This has been an excellent series so far, but it's painful to think about what they are potentially doing to Patagonia.

Episode 3- The Alternatives from Rios Libres on Vimeo.

Monday, June 10, 2013

Video: Rios Libres Episode 2 - The History

Last week I introduced you to a new series of videos focused on the plight of the rivers in Chile's wild Patagonia region. This week we have the second video in the Rios Libres: Environmental Dispatches series, which will eventually be four parts in length. This time out we get a bit of a history lesson of the challenges that the rivers in Patagonia face as multi-national companies race to place dams on the river there in order to create hydroelectric power. But the impact of those dams could have a dramatic and irreversible effect on one of the last great wild spaces on our planet. We've seen it happen elsewhere and it would be a shame to see it happen in Patagonia as well.

Episode 2- The History from Rios Libres on Vimeo.

Wednesday, June 05, 2013

Video: Saving Patagonia's Wild Rivers

A new web video series has just launched entitled "Rios Libres: Environmental Dispatches." The four-part series explores the threats to Chile's rivers and the unique challenges that the people of that country are facing in order to save their wild spaces, including Patagonia, one of the most spectacular wildernesses on the planet.

The issue is that large conglomerates are planning to place five dams along two major rivers in Patagonia. Those dams will have a massive effect on the rivers and the ecosystems that surround them.

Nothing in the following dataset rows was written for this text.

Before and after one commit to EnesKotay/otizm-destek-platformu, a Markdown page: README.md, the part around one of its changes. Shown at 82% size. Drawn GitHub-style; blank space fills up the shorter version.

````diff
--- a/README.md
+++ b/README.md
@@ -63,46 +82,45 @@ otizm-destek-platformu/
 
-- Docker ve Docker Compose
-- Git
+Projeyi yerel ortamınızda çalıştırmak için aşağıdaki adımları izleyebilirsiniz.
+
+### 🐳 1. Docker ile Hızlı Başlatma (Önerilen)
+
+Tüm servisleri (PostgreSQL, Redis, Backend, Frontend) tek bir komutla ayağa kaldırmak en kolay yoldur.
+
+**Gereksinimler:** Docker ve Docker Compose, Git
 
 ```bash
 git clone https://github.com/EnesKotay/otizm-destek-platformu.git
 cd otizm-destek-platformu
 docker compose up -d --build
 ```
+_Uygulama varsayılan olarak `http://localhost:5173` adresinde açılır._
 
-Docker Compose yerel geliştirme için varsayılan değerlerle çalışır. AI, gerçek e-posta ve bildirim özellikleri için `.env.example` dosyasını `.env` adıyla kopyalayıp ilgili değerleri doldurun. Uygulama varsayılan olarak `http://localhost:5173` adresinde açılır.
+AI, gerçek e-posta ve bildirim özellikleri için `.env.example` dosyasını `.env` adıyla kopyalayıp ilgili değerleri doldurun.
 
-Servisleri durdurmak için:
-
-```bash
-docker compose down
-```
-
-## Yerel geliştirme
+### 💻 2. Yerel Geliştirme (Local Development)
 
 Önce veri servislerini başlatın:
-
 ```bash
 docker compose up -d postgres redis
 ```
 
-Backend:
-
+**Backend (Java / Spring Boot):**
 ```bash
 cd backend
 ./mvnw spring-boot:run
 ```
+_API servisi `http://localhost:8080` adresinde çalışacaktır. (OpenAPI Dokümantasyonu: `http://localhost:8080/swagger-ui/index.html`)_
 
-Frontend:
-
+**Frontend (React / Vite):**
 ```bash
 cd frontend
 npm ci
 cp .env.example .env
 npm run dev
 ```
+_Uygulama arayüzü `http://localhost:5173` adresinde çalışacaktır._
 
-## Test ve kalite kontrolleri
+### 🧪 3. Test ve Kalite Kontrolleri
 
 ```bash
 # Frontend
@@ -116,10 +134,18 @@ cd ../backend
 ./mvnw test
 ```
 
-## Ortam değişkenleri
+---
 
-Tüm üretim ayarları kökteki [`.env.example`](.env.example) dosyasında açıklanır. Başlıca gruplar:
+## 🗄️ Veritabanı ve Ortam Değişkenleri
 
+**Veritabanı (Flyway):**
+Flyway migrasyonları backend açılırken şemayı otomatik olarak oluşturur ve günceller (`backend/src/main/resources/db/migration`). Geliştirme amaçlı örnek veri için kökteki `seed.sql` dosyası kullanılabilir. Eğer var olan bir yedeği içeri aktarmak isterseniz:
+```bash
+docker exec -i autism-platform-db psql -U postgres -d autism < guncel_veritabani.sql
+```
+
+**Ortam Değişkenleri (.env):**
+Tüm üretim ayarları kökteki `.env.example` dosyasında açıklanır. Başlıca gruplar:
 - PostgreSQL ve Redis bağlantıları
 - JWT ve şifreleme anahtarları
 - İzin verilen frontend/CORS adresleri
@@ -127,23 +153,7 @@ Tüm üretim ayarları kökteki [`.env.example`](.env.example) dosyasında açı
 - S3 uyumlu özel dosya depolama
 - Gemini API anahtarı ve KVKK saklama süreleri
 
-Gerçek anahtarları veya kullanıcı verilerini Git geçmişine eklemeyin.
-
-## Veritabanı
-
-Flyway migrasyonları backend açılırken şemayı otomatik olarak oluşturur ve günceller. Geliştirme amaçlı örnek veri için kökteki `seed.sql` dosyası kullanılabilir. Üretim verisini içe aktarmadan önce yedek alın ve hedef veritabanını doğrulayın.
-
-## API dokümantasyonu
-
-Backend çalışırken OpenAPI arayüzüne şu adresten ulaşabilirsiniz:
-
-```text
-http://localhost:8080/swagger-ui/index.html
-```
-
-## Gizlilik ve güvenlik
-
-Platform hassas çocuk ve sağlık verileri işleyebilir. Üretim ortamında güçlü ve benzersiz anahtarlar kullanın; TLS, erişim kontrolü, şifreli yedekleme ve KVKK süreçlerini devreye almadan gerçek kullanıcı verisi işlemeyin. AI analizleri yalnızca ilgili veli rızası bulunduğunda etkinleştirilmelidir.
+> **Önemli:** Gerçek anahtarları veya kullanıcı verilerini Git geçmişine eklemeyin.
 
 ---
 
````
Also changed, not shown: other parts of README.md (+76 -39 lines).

In the video below, which is Episode 1 of this new series, we meet some of the people that live in Patagonia and get their thoughts on what the Baker and Pascua rivers mean to them.

Episode 1- The People from Rios Libres on Vimeo.